By John Cadogan
The announcement by Australasian New Car Assessment Program boss Lauchlan McIntosh took place at the Alfred Hospital in Melbourne yesterday, two weeks after the final crash test that elevated the Benz vans from four stars to five.
According to ANCAP, compared with people in a five-star vehicle, those in a three-star car are 1.6 times more likely to suffer serious injury in a crash, while those in a one-star car face 2.4 times greater risk.
Mr McIntosh told CarAdvice, “One in every two fatalities in a poorly performing van could be prevented if the occupant had been in a four- or five-star vehicle”.
ANCAP test program manager Michael Paine put it more bluntly, categorising the star ratings as “five star”, “four star” and “unacceptable” in the pre-test briefing a fortnight ago.
When questioned, he said there is so much choice among highly rated entrants to make the purchase of a vehicle with three stars or less unjustifiable on safety grounds.
To earn five stars, vehicles must pass three crash tests – an offset front crash simulating a head-on collision at 64km/h, a side impact with a 500kg sled at 50km/h, and a pole impact with a 250mm diameter steel pole supported by an immovable concrete block. It must also come equipped with ESC.
This third (pole impact) test is applicable only to potential five-star candidates. The side-on impact takes place level with the driver’s head, and at 29km/h experts like Michael Paine say such a crash in the real world – into a tree or pole, sideways, at the same speed – would almost certainly be fatal in vehicles without curtain airbags or head-protecting side airbags.

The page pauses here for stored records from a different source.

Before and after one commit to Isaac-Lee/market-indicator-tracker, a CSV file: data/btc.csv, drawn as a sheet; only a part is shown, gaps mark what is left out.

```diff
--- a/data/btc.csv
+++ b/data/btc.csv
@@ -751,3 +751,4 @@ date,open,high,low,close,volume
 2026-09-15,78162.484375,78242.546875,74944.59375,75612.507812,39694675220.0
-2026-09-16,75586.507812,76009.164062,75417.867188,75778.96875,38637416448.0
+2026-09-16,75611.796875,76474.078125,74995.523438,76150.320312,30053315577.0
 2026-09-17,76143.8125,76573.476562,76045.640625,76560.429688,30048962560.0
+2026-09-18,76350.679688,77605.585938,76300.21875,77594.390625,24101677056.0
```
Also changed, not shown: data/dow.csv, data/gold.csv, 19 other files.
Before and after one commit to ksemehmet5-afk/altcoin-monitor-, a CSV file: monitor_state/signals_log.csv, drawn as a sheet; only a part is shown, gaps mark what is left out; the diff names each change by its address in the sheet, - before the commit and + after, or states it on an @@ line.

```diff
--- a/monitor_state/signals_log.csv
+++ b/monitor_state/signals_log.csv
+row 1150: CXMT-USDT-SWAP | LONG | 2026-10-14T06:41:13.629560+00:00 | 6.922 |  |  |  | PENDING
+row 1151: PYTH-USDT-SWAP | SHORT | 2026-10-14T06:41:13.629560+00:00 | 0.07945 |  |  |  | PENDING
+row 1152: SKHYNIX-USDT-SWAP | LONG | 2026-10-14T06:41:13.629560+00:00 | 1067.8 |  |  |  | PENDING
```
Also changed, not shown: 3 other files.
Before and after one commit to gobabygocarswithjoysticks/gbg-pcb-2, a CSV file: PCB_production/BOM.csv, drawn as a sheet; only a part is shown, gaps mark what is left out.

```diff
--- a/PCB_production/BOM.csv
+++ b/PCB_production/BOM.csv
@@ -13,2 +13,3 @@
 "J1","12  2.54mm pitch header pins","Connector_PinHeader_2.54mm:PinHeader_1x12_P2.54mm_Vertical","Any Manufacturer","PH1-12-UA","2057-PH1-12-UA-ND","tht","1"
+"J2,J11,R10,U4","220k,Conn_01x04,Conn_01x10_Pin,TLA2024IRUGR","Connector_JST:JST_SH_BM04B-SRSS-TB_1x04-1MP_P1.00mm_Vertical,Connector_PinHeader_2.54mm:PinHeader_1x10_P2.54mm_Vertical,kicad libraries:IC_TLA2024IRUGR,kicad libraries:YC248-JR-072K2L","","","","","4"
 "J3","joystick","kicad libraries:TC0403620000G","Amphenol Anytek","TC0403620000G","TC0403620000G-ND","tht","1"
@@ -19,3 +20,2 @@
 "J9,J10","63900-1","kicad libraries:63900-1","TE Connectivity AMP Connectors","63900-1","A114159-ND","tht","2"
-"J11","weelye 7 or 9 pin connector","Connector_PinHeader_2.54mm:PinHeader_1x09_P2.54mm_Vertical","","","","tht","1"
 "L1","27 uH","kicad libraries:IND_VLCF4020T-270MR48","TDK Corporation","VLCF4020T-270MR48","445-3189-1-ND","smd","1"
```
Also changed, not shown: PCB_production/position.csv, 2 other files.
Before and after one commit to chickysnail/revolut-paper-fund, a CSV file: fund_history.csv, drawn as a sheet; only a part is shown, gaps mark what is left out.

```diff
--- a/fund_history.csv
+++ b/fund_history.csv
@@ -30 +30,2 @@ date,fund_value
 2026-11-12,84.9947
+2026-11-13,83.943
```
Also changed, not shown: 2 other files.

Although the Viano is equipped as standard with curtain airbags, the Vito is not.
Ken Matthews, managing director of Mercedes-Benz’s Commercial Vehicles, says the company will consider fitting them as standard from January but says the van market is extremely price-sensitive.
At present a Vito with head-protecting curtain airbags is an $800 option on top of the vehicle’s $39,490 list price. The top-selling Toyota HiAce, which rates three stars, sells from $34,540, and the Mitsubishi Express, at a lowly one star, is priced from just $24,590.
Mr McIntosh says commercial vehicle safety ratings are an OH&S issue.
“There is a legal obligation on companies and fleet managers to ensure a safe workplace. We urge fleet purchasers to factor vehicle safety ratings into their purchasing policies,” he said.
The five-star Mercedes-Benz Vito and Viano sit above the Hyundai iLoad van and iMax people mover, and the Volkswagen Caddy and Transporter, all on four stars.
ANCAP has tested a total of nine vans, with the remaining five rating below four stars.